__Your objective__.
Look through the entries below and report every line that has "https".
++++ Supplied entries
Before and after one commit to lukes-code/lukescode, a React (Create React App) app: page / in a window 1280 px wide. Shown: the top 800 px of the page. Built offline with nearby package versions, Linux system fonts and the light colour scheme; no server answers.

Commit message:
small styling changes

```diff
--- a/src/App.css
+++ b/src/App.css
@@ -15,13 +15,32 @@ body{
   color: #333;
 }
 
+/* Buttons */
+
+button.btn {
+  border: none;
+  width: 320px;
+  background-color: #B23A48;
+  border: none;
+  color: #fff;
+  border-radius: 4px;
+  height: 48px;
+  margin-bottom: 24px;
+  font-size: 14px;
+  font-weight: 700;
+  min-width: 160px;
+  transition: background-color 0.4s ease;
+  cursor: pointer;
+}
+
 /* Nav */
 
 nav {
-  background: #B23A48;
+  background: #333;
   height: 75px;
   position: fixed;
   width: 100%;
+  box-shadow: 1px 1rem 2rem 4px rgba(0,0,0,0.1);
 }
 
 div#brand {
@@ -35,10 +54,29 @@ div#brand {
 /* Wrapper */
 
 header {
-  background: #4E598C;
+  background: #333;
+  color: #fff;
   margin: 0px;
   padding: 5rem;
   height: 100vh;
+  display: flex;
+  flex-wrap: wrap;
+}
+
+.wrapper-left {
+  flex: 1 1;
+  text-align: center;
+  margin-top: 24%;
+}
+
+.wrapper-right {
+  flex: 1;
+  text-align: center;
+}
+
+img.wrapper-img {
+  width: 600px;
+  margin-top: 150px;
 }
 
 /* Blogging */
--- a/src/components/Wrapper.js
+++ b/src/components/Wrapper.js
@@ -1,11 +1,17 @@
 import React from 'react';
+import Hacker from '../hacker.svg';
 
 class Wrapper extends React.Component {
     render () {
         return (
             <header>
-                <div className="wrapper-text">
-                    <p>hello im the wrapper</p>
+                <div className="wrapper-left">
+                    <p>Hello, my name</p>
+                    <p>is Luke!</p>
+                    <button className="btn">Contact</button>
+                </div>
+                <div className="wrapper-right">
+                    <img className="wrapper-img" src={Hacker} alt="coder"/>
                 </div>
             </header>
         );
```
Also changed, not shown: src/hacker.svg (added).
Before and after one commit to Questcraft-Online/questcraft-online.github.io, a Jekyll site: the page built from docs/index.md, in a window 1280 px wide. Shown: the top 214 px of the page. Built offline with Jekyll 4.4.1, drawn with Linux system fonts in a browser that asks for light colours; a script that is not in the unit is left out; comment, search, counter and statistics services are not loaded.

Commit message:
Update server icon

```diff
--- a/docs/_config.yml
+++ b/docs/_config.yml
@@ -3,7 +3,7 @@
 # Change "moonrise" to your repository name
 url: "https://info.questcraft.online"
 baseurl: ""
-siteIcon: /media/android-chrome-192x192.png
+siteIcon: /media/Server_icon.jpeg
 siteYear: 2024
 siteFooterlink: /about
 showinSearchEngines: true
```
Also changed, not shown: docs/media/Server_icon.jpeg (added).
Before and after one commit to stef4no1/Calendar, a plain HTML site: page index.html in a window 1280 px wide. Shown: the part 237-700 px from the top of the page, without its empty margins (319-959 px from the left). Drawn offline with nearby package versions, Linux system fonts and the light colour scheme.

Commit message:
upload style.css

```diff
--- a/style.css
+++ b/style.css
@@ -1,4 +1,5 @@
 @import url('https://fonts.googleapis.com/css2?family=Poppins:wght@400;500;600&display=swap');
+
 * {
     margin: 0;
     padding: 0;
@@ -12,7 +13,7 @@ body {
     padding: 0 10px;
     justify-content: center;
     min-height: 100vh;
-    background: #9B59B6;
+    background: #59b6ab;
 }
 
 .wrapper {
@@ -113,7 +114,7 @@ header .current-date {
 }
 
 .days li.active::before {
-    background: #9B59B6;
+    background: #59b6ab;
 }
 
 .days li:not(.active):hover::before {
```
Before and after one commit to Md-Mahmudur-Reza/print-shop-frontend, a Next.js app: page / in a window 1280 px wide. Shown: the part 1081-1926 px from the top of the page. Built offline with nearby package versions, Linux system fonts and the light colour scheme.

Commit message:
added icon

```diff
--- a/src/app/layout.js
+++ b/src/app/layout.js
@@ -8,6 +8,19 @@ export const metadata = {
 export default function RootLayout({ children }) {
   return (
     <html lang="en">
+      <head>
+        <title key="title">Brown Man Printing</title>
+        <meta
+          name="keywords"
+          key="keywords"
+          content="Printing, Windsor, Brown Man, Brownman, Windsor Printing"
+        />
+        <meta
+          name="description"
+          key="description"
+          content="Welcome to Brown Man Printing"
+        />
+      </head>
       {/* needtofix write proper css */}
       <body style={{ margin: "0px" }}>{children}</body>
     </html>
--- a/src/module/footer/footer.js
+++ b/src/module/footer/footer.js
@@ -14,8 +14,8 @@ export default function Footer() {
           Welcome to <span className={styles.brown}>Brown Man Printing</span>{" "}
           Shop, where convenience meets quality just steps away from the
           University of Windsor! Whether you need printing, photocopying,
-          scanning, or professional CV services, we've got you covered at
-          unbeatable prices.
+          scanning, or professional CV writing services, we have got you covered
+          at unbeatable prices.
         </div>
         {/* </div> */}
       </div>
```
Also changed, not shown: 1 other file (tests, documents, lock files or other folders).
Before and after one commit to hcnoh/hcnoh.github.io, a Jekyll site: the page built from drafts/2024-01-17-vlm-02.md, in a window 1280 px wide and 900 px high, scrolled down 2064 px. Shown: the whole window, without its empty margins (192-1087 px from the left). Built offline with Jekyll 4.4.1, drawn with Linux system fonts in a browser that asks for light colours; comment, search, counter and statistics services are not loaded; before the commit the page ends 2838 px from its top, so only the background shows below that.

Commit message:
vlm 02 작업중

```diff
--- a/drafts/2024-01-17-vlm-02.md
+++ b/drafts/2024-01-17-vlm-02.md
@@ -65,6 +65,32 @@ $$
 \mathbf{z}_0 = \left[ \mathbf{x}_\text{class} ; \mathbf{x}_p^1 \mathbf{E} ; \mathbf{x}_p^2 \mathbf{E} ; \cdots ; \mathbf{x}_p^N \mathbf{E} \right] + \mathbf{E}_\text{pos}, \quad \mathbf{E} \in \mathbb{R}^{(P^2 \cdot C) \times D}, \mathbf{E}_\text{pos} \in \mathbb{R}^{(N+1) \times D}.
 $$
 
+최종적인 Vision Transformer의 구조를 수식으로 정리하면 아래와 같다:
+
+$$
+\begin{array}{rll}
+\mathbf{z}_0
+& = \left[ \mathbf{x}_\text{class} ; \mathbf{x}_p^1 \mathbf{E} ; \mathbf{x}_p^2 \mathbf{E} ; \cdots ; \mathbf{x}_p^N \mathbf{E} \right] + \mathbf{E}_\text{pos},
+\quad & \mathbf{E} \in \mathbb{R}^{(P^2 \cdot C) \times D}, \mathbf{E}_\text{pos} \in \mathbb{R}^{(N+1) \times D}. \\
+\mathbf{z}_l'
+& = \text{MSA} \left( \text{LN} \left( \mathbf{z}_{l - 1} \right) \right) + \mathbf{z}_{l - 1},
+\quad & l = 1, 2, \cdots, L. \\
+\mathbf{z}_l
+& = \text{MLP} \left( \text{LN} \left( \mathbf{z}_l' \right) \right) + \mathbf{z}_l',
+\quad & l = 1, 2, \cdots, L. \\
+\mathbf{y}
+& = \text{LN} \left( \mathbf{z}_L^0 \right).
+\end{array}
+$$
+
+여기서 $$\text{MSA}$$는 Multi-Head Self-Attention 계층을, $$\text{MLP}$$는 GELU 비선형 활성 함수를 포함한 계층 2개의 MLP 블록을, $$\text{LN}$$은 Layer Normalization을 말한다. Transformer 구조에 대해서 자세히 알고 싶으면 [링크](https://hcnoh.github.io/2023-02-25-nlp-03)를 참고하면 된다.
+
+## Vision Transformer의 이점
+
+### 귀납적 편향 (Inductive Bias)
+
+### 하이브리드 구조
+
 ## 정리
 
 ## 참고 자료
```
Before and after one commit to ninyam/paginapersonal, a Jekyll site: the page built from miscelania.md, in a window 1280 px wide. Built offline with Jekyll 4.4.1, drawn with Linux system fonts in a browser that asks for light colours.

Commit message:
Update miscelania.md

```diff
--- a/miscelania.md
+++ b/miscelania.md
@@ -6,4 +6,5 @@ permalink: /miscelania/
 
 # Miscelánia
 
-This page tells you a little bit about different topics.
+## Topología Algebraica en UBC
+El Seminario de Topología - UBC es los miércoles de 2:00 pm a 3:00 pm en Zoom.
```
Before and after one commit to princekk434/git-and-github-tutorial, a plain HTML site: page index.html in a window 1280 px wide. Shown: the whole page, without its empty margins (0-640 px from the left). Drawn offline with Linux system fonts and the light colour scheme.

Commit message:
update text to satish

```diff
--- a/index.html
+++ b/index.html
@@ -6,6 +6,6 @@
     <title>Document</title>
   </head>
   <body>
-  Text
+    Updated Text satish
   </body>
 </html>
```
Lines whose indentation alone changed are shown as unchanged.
++++++++
__Result of the task__.
 url: "https://info.questcraft.online"
 @import url('https://fonts.googleapis.com/css2?family=Poppins:wght@400;500;600&display=swap');
+여기서 $$\text{MSA}$$는 Multi-Head Self-Attention 계층을, $$\text{MLP}$$는 GELU 비선형 활성 함수를 포함한 계층 2개의 MLP 블록을, $$\text{LN}$$은 Layer Normalization을 말한다. Transformer 구조에 대해서 자세히 알고 싶으면 [링크](https://hcnoh.github.io/2023-02-25-nlp-03)를 참고하면 된다.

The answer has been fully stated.